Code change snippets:
##############################
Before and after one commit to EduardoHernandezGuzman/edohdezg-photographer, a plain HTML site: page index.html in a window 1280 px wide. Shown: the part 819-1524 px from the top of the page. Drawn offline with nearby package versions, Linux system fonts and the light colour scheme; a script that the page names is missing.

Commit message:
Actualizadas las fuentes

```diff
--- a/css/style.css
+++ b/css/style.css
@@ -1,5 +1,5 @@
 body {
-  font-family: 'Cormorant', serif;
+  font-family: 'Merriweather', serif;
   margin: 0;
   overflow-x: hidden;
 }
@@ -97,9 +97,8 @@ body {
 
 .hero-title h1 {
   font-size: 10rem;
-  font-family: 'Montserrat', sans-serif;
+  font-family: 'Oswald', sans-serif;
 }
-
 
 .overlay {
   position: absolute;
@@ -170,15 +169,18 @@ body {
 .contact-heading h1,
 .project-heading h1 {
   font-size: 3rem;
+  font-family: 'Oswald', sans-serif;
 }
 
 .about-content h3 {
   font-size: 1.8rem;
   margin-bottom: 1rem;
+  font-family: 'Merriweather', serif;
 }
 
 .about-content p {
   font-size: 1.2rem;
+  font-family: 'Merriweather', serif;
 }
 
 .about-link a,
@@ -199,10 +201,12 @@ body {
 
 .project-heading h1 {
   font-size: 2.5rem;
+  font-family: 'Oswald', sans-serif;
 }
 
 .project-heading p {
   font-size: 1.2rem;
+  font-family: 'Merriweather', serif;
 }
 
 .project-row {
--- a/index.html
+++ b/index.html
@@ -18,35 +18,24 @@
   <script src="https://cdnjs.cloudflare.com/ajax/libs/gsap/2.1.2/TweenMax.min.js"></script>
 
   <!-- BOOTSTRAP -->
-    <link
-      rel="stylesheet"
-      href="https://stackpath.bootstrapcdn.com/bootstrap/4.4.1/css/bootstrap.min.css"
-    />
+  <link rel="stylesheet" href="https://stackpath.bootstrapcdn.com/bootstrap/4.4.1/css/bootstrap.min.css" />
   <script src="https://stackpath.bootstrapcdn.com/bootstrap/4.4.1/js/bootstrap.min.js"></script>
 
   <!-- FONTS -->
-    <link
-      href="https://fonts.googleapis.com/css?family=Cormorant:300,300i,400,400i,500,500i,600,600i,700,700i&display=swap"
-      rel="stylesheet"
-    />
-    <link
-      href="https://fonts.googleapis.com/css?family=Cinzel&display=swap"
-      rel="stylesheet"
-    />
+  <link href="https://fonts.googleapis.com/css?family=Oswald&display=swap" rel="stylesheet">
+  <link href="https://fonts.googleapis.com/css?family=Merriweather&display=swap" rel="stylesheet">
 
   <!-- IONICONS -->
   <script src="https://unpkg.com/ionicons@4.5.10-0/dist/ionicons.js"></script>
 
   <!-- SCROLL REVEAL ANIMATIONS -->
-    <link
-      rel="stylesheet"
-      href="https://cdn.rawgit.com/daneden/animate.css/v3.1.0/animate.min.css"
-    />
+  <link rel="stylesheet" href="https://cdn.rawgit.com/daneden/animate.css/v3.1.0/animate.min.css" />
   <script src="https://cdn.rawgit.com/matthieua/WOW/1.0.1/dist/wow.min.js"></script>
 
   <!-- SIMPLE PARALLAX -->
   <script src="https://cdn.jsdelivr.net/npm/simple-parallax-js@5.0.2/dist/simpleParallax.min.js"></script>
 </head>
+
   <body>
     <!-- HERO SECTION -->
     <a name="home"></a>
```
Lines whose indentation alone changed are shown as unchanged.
##############################
• **Required work**: Would you write out each entry precisely as it is given?

• **The completed task**:
Before and after one commit to EduardoHernandezGuzman/edohdezg-photographer, a plain HTML site: page index.html in a window 1280 px wide. Shown: the part 819-1524 px from the top of the page. Drawn offline with nearby package versions, Linux system fonts and the light colour scheme; a script that the page names is missing.

Commit message:
Actualizadas las fuentes

```diff
--- a/css/style.css
+++ b/css/style.css
@@ -1,5 +1,5 @@
 body {
-  font-family: 'Cormorant', serif;
+  font-family: 'Merriweather', serif;
   margin: 0;
   overflow-x: hidden;
 }
@@ -97,9 +97,8 @@ body {
 
 .hero-title h1 {
   font-size: 10rem;
-  font-family: 'Montserrat', sans-serif;
+  font-family: 'Oswald', sans-serif;
 }
-
 
 .overlay {
   position: absolute;
@@ -170,15 +169,18 @@ body {
 .contact-heading h1,
 .project-heading h1 {
   font-size: 3rem;
+  font-family: 'Oswald', sans-serif;
 }
 
 .about-content h3 {
   font-size: 1.8rem;
   margin-bottom: 1rem;
+  font-family: 'Merriweather', serif;
 }
 
 .about-content p {
   font-size: 1.2rem;
+  font-family: 'Merriweather', serif;
 }
 
 .about-link a,
@@ -199,10 +201,12 @@ body {
 
 .project-heading h1 {
   font-size: 2.5rem;
+  font-family: 'Oswald', sans-serif;
 }
 
 .project-heading p {
   font-size: 1.2rem;
+  font-family: 'Merriweather', serif;
 }
 
 .project-row {
--- a/index.html
+++ b/index.html
@@ -18,35 +18,24 @@
   <script src="https://cdnjs.cloudflare.com/ajax/libs/gsap/2.1.2/TweenMax.min.js"></script>
 
   <!-- BOOTSTRAP -->
-    <link
-      rel="stylesheet"
-      href="https://stackpath.bootstrapcdn.com/bootstrap/4.4.1/css/bootstrap.min.css"
-    />
+  <link rel="stylesheet" href="https://stackpath.bootstrapcdn.com/bootstrap/4.4.1/css/bootstrap.min.css" />
   <script src="https://stackpath.bootstrapcdn.com/bootstrap/4.4.1/js/bootstrap.min.js"></script>
 
   <!-- FONTS -->
-    <link
-      href="https://fonts.googleapis.com/css?family=Cormorant:300,300i,400,400i,500,500i,600,600i,700,700i&display=swap"
-      rel="stylesheet"
-    />
-    <link
-      href="https://fonts.googleapis.com/css?family=Cinzel&display=swap"
-      rel="stylesheet"
-    />
+  <link href="https://fonts.googleapis.com/css?family=Oswald&display=swap" rel="stylesheet">
+  <link href="https://fonts.googleapis.com/css?family=Merriweather&display=swap" rel="stylesheet">
 
   <!-- IONICONS -->
   <script src="https://unpkg.com/ionicons@4.5.10-0/dist/ionicons.js"></script>
 
   <!-- SCROLL REVEAL ANIMATIONS -->
-    <link
-      rel="stylesheet"
-      href="https://cdn.rawgit.com/daneden/animate.css/v3.1.0/animate.min.css"
-    />
+  <link rel="stylesheet" href="https://cdn.rawgit.com/daneden/animate.css/v3.1.0/animate.min.css" />
   <script src="https://cdn.rawgit.com/matthieua/WOW/1.0.1/dist/wow.min.js"></script>
 
   <!-- SIMPLE PARALLAX -->
   <script src="https://cdn.jsdelivr.net/npm/simple-parallax-js@5.0.2/dist/simpleParallax.min.js"></script>
 </head>
+
   <body>
     <!-- HERO SECTION -->
     <a name="home"></a>
```
Lines whose indentation alone changed are shown as unchanged.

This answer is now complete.